DATA EXCERPTS START
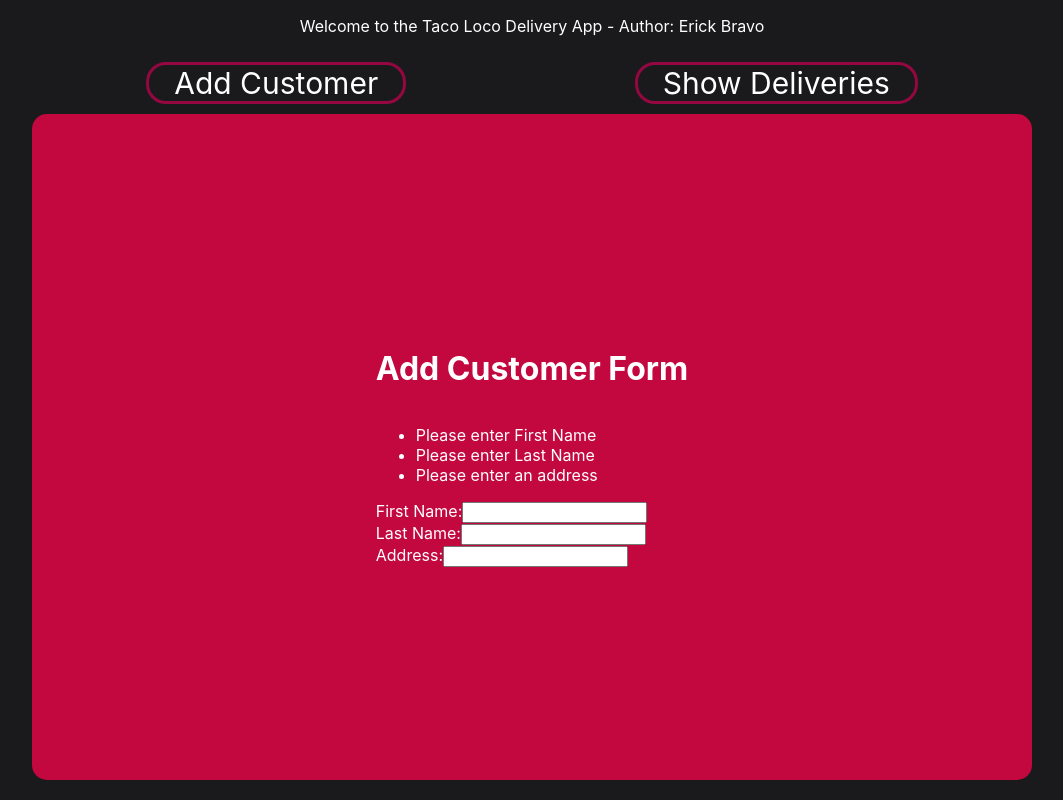
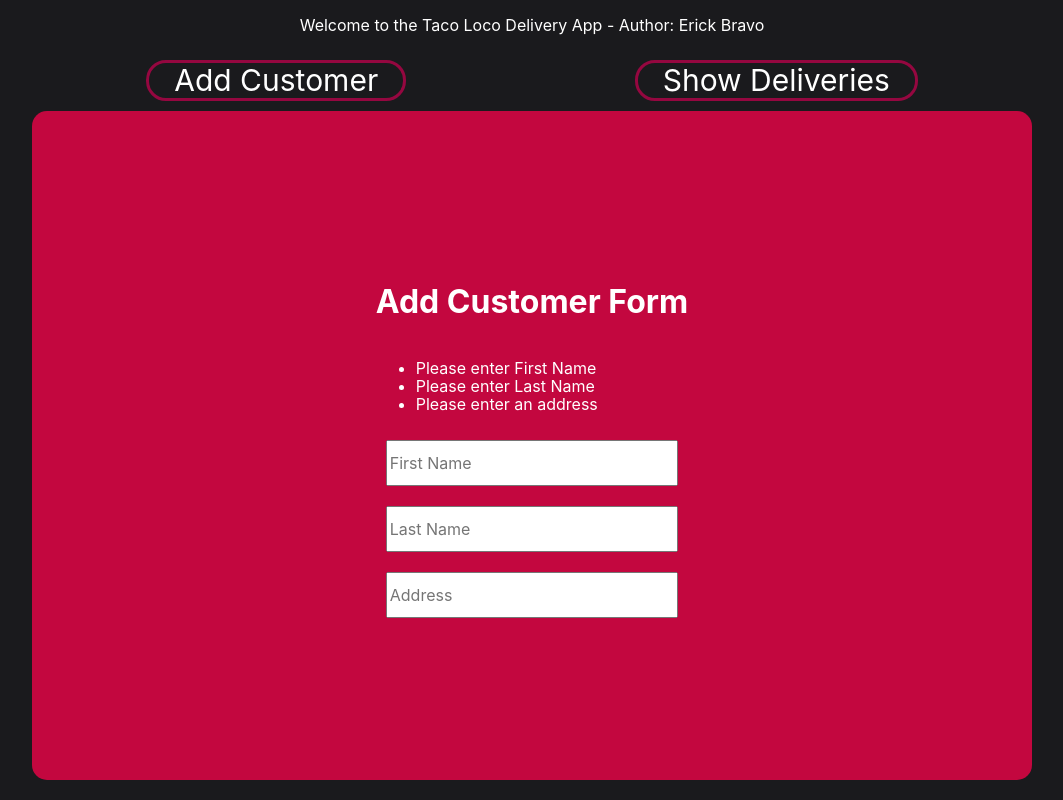
Before and after one commit to Erick-Bravo/taco-loco-deliveries, a React (Create React App) app: page /add-customer-form in a window 1280 px wide. Shown: the whole page, without its empty margins (108-1171 px from the left). Built offline with nearby package versions, Linux system fonts and the light colour scheme.

Commit message:
delete function working. Add customer form styled

```diff
--- a/package.json
+++ b/package.json
@@ -6,6 +6,7 @@
     "@testing-library/jest-dom": "^5.12.0",
     "@testing-library/react": "^11.2.6",
     "@testing-library/user-event": "^12.8.3",
+    "normalize.css": "^8.0.1",
     "react": "^17.0.2",
     "react-dom": "^17.0.2",
     "react-router-dom": "^5.2.0",
--- a/src/App.css
+++ b/src/App.css
@@ -1,26 +1,28 @@
 .App {
     display: flex;
+    position: fixed;
     align-items: center;
     flex-direction: column;
+    width: 100vw;
     height: 100vh;
-    width: 100vw;
+    min-height: 100%;
     background-color: #1A1A1D;
     color: white;
 }
 
 #main {
     display: flex;
+    overflow-y: auto;
     justify-content: center;
     align-items: center;
     color: white;
-    /* border: 5px solid white; */
     background-color: #C3073F;
-    /* border: 10px solid #6F2232; */
     border-radius: 15px;
     width: 100%;
     max-width: 1000px;
     height: 100%;
     margin-bottom: 20px;
+    /* padding-top: 100px; */
 }
 
 .logo-taco {
--- a/src/components/AddCustomer/index.css
+++ b/src/components/AddCustomer/index.css
@@ -1,6 +1,24 @@
 form {
     display: flex;
     flex-direction: column;
+}
 
-    /* background-color: white; */
+form input {
+    height: 40px;
+    margin: 10px;
 }
+
+form button {
+    color: white;
+    background-color: #1A1A1D;
+    border: 3px solid #950740;
+    border-radius: 15px;
+    cursor: pointer;
+    height: 35px;
+    margin-left: 20px;
+    margin-right: 20px;
+}
+
+form button:hover {
+    background-color: #950740;
+}
--- a/src/components/AddCustomer/index.js
+++ b/src/components/AddCustomer/index.js
@@ -24,7 +24,7 @@ const AddCustomer = () => {
     const onSubmit = async (e) => {
         e.preventDefault()
 
-        const response = await fetch("https://taco-loco-api.herokuapp.com/customers", {
+        await fetch("https://taco-loco-api.herokuapp.com/customers", {
             method: "POST",
             headers: {
                 "Content-Type": "application/json"
@@ -32,9 +32,7 @@ const AddCustomer = () => {
             body: JSON.stringify({ firstName, lastName, address })
         });
 
-        const data = await response.json()
-
-        await console.log(data)
+        // const data = await response.json()
 
         setFirstName("");
         setLastName("");
@@ -54,23 +52,17 @@ const AddCustomer = () => {
                     ))}
                 </ul>
 
-                <label>
-                    First Name:
                 <input type="text" name="firstName" value={firstName}
-                        onChange={e => setFirstName(e.target.value)} />
-                </label>
+                    placeholder="First Name"
+                    onChange={e => setFirstName(e.target.value)} />
 
-                <label>
-                    Last Name:
                 <input type="text" name="lastName" value={lastName}
-                        onChange={e => setLastName(e.target.value)} />
-                </label>
+                    placeholder="Last Name"
+                    onChange={e => setLastName(e.target.value)} />
 
-                <label>
-                    Address:
                 <input type="text" name="address" value={address}
-                        onChange={e => setAddress(e.target.value)} />
-                </label>
+                    placeholder="Address"
+                    onChange={e => setAddress(e.target.value)} />
 
                 <button hidden={hidden}>Add Customer</button>
 
--- a/src/components/DeliveryCard/index.js
+++ b/src/components/DeliveryCard/index.js
@@ -4,9 +4,15 @@ import { NavLink } from "react-router-dom";
 import "./index.css"
 const DeliveryCard = ({ customer }) => {
 
-    const deleteCustomer = (e) => {
+    const deleteDelivery = async (e) => {
         e.preventDefault();
-        console.log("Delete function")
+        await fetch(`https://taco-loco-api.herokuapp.com/customers/${customer.id}`, {
+            method: "DELETE",
+            headers: {
+                "Content-Type": "application/json"
+            }
+        });
+        window.location.reload();
     };
 
     return (
@@ -17,7 +23,7 @@ const DeliveryCard = ({ customer }) => {
             </div>
             <div className="right">
                 <NavLink className="small-buttons" to={`/customer/${customer.id}/edit`}>Edit</NavLink>
-                <button className="small-buttons" onClick={deleteCustomer}>Delete</button>
+                <button className="small-buttons" onClick={deleteDelivery}>Delete</button>
             </div>
         </div>
     );
--- a/src/index.js
+++ b/src/index.js
@@ -4,6 +4,7 @@ import { BrowserRouter } from "react-router-dom";
 import ReactDOM from 'react-dom';
 import App from './App';
 import reportWebVitals from './reportWebVitals';
+import "normalize.css";
 import './index.css';
 
 const Root = () => {
```
Also changed, not shown: 1 other file (tests, documents, lock files or other folders).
DATA EXCERPTS END
WORK INSTRUCTIONS: Look at the records above. Copy every line where the string "color" occurs.

RESPONSE TO THE TASK:
     background-color: #1A1A1D;
     color: white;
     color: white;
     background-color: #C3073F;
-    /* background-color: white; */
+    color: white;
+    background-color: #1A1A1D;
+    background-color: #950740;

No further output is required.